The MacBook Pro is a nice machine - a 15-inch Mid 2012 Non-Retina - and the hardware is rather nice. I built the machine as a budget games system, something I could run emulated console games and some Windows exclusive titles on, and unfortunately it's the process of installing Windows that has proven extremely difficult. The computer itself is otherwise fine, but without Windows installed it otherwise serves no purpose, at least until I find an alternative use for it.
That would certainly be part of it, and I enjoyed technology a lot more around a decade or so ago, mainly because what was on offer then aligned with my own interests a lot more. I loved hacking around hardware and software to make computers do cool stuff, where watching the machine do something interesting was the end goal.
Computers have matured since then, security has become a major concern, features are thinned out in favour of ease of use, but the complexity has increased. While computers were often considered frustrating beasts in the 1980s and 1990s, someone knowledgeable enough could still navigate the maze and make it work. With modern technology it's now almost a random draw as to whether something will work. Something that worked before doesn't work a second time, or a common task fails for no apparent reason. One such example being my when notes disappeared from my iPhone without warning, removed from iCloud, and Apple support were unable to assist outside of the common "restart and pray" remedies. They reappeared a week later, as though nothing had ever happened. I disabled iCloud entirely after that.

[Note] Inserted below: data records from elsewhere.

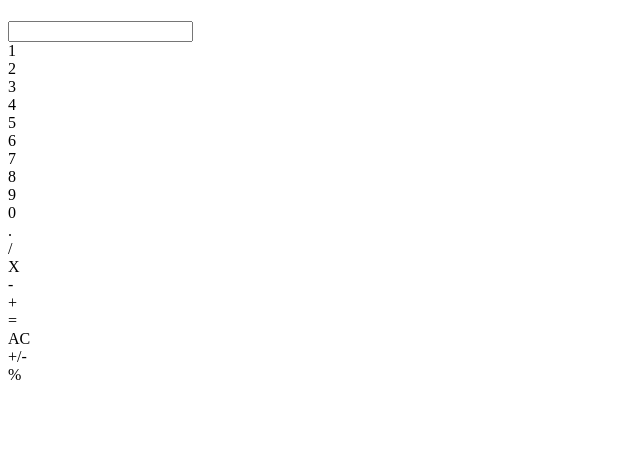
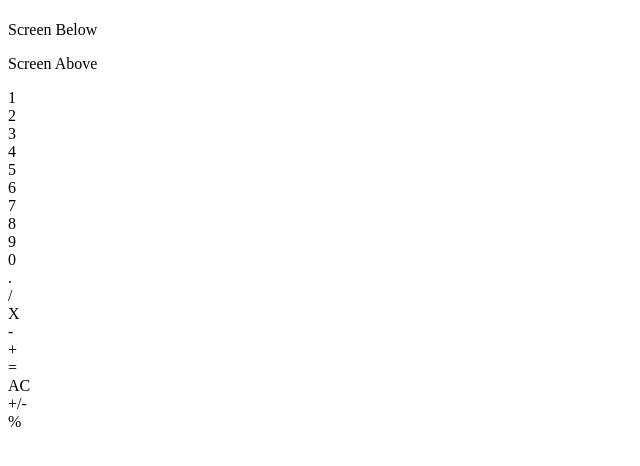
Before and after one commit to jffelix/React-Calculator, a React (Create React App) app in the folder client/: page / in a window 1280 px wide. Shown: the top 466 px of the page, without its empty margins (0-640 px from the left). Built offline with nearby package versions, Linux system fonts and the light colour scheme; no server answers; the HTML template or start-up script is replaced by a standard one.

Commit message:
Created clickInteger function

```diff
--- a/client/src/components/InputScreen.jsx
+++ b/client/src/components/InputScreen.jsx
@@ -4,7 +4,9 @@ const InputScreen = (props) => {
 
     return (
         <div>
-            <input value={props.screenInput} />
+            <p>Screen Below</p>
+            <span>{props.screenInput}</span>
+            <p>Screen Above</p>
         </div>
     )
 
--- a/client/src/components/MainBoard.jsx
+++ b/client/src/components/MainBoard.jsx
@@ -11,13 +11,18 @@ const MainBoard = () => {
 
     const [ screenView, setScreenView ] = useState("");
 
+    const clickInteger = (e) => {
+        const integerInput = e.target.innerHTML;
+        setScreenView(screenView + integerInput);
+    }
+
     return (
         <div>
             <div>
                 <InputScreen screenInput={screenView} />
             </div>
             <div className="numRows">
-                <NumRowOne />
+                <NumRowOne clickInteger={clickInteger} />
                 <NumRowTwo />
                 <NumRowThree />
                 <NumRowFour />
--- a/client/src/components/Numbers/NumRowOne.jsx
+++ b/client/src/components/Numbers/NumRowOne.jsx
@@ -1,10 +1,10 @@
 import React from "react";
 
-const NumRowOne = () => {
+const NumRowOne = (props) => {
 
     return (
         <div>
-            <div className="numOne">
+            <div className="numOne" onClick={props.clickInteger} value={1}>
                 <span>1</span>
             </div>
             <div className="numTwo">
```
Also changed, not shown: 1 other file (tests, documents, lock files or other folders).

Technology overall is incredible and I can appreciate the kind of conveniences and capabilities we now have that didn't exist before, but it also seems that the more technology becomes ingrained in our lives and culture, the more headaches and expenses we should come to expect when it doesn't work as expected. There's a point of diminishing returns where the modern conveniences of the "Internet of Things" don't counter the security concerns, vulnerabilities, bugs, connection issues and never ending software updates.
This is essentially where I'm now at. Time to take a step back, shelve the computer for a while, put away the internet-connected salt shaker (Yay, double entendre!) and see if it could actually be beneficial to disconnect ones self - at least for a while.
A little experiment. Last Sunday I backed up my data, erased my MacBook Pro and MacBook Air, and shelved them. The only computers left in my workspace were my '86 IBM XT running DOS and my 27" iMac as a backup. Whenever I needed to access the internet, I had an iPad 2 running iOS 9.3.5.
The entire week, the iMac 27" wasn't powered on once, so count that one out. The IBM XT was a bit of fun, technology in its simplest form, and always a pleasure to play around with, but even it saw almost no use. Everything else was done on the iPad. Not the fastest little device, but enough to check the mail, read the news and watch some videos. No iCloud syncing, handoff or continuity, everything done on the local device.
Without a doubt the most relaxing week of technology use I've had in years. So effortless! But still connected enough to get things done. Sometimes the iPad would run out of memory or slow down, but a little patience and creative application management goes a long way.
I've since restored my MacBook Air, to manage the data and tasks that need a little more horsepower, but I'll continue to simplify, even on the MacBook where I could do away with at least half the applications and data I currently have.
Chances are I'll re-run the experiment from time to time whenever I need a break.